Cabinet approves heads of Bill to force companies to sell cigarettes in plain cartons

 Chairman of the Joint Oireachtas Health Committee Jerry Buttimer (left) and Minister for Health  James Reilly  during a media breifing at Government Buildings where it was announced that Cabinet had approved the General Scheme for the Public Health (Standardised Packaging of Tobacco) Bill 2013.   Photo: Gareth Chaney Collins

Chairman of the Joint Oireachtas Health Committee Jerry Buttimer (left) and Minister for Health James Reilly during a media breifing at Government Buildings where it was announced that Cabinet had approved the General Scheme for the Public Health (Standardised Packaging of Tobacco) Bill 2013. Photo: Gareth Chaney Collins

Tue, Nov 19, 2013, 17:40

Minister for Health James Reilly said he would be “astonished” if legislation proposing cigarettes be sold only in plain packs did not prompt legal action from the tobacco industry.
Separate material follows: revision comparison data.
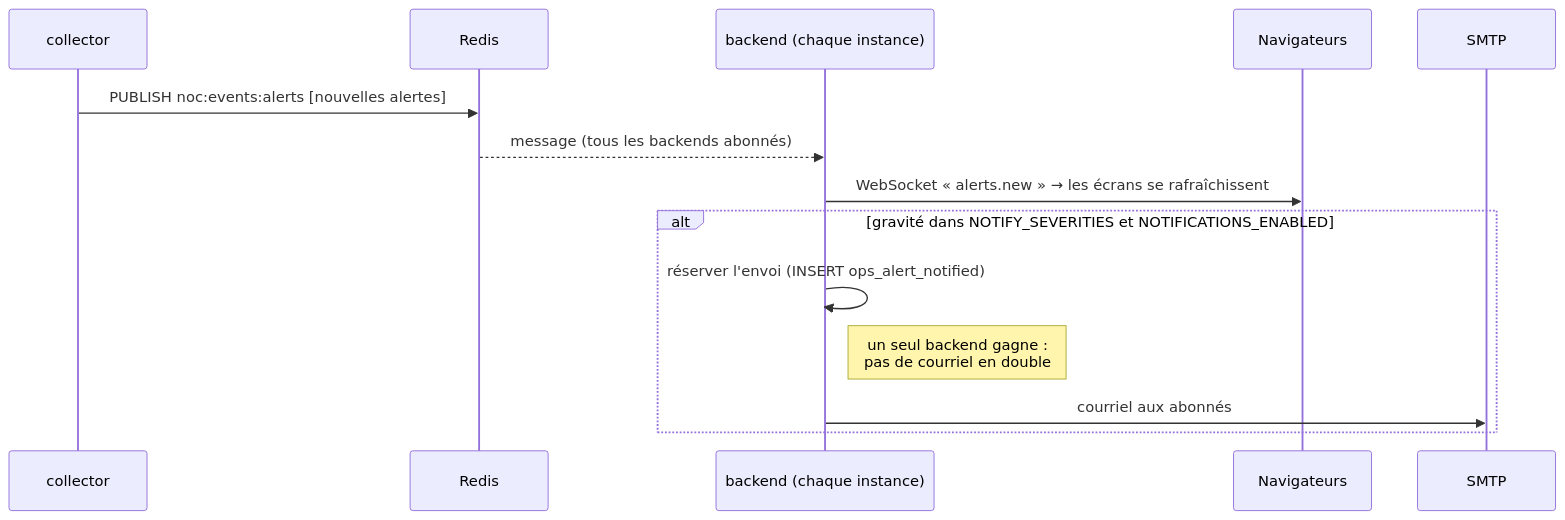
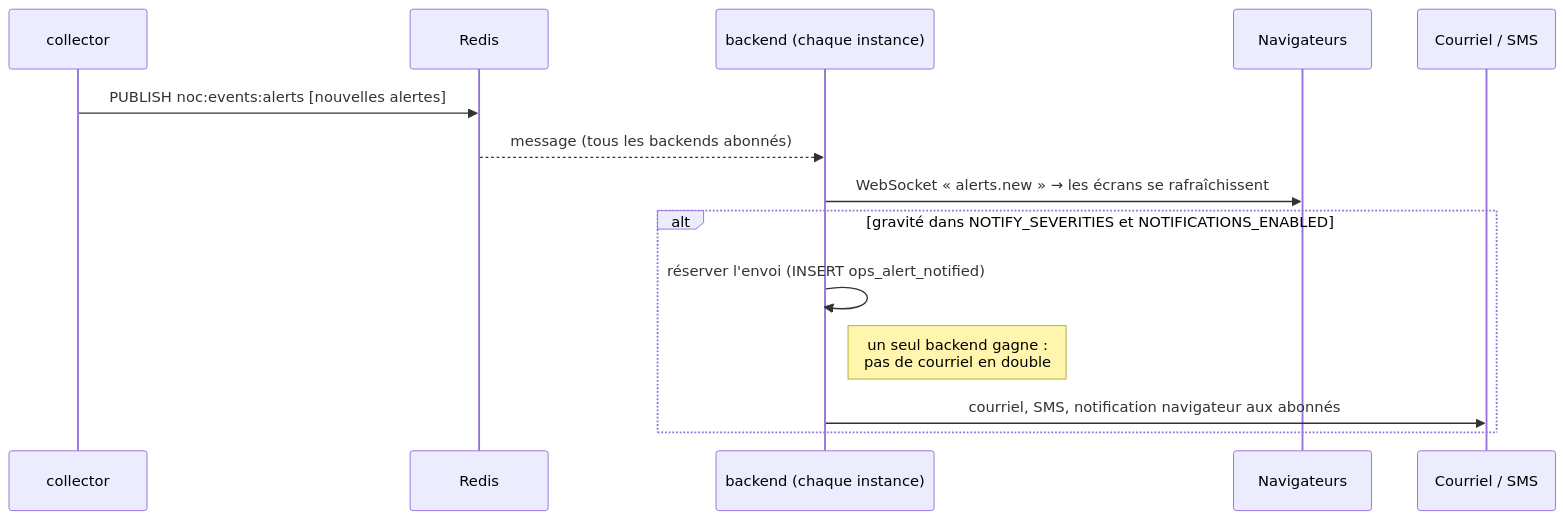
Before and after one commit to Boucharaf/noc: the third of 3 diagrams in docs/02-architecture.md, drawn with Mermaid. The commit also changed other lines of this file and 124 other files, not shown here.

````diff
--- a/docs/02-architecture.md
+++ b/docs/02-architecture.md
@@ -145,17 +190,17 @@
 ```mermaid
 sequenceDiagram
     participant C as collector
     participant R as Redis
     participant B as backend (chaque instance)
     participant N as Navigateurs
-    participant S as SMTP
+    participant S as Courriel / SMS
 
     C->>R: PUBLISH noc:events:alerts [nouvelles alertes]
     R-->>B: message (tous les backends abonnés)
     B->>N: WebSocket « alerts.new » → les écrans se rafraîchissent
     alt gravité dans NOTIFY_SEVERITIES et NOTIFICATIONS_ENABLED
         B->>B: réserver l'envoi (INSERT ops_alert_notified)
         Note right of B: un seul backend gagne :<br/>pas de courriel en double
-        B->>S: courriel aux abonnés
+        B->>S: courriel, SMS, notification navigateur aux abonnés
     end
 ```
````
He was speaking today after the Cabinet unanimously approved the heads of a Bill which will force tobacco companies to sell cigarettes in standardised cartons with graphic health warnings.

The Public Health (Standardised Packaging of Tobacco) Bill 2013 will outlaw all forms of branding on cigarette packs from trademarks and logos to colours and graphics.

The Bill, which will also determine the size and position of the warnings, will now be submitted for hearings by the Joint Oireachtas Committee on Health and Children for review and report.

“Cigarette packs have been described as the last billboard for the tobacco industry; this legislation will force the industry to show with greater clarity, the potential devastating effects of smoking on health,” Dr Reilly said.

“As it stands the tobacco companies use packets of various shapes and colours to attract young people to take up the killer habit. Standardised packaging - all the one type - with much larger warnings will be a deterrent.”

So far Australia is the only country in the world to have adopted such far-reaching legislation.

However, tobacco companies there have already indicated they plan to challenge the legislation under various trade, competition and intellectual property laws.

Dr Reilly said other countries had pulled back from introducing tighter tobacco regulations to await the outcome of the Australian case.

“Anything they can do to delay or intimidate they will do. We are not prepared to be intimidated by the tobacco industry. We’re going to stand up for the rights of our children.”

Asked if he thought the tobacco industry would mount a legal challenge here, Dr Reilly said: “I’d be astonished if they didn’t, if for no other reason than to intimidate other countries from going down the same road.”

Chairman of the Oireachtas Committee on Health Jerry Buttimer said the committee would meet this week and next week to discuss how it intends to handle the hearings.

“This is a public health issue, and we have at last taken a stand to eliminate the scourge of tobacco.”

Under the proposed legislation, it is envisaged the cigarette brand name will be presented in a uniform typeface for all brands, and the packs will all be in one plain neutral colour.

The cartons will also display graphic warnings and text about the dangers of smoking selected from a library of images and warnings developed by the European Commission.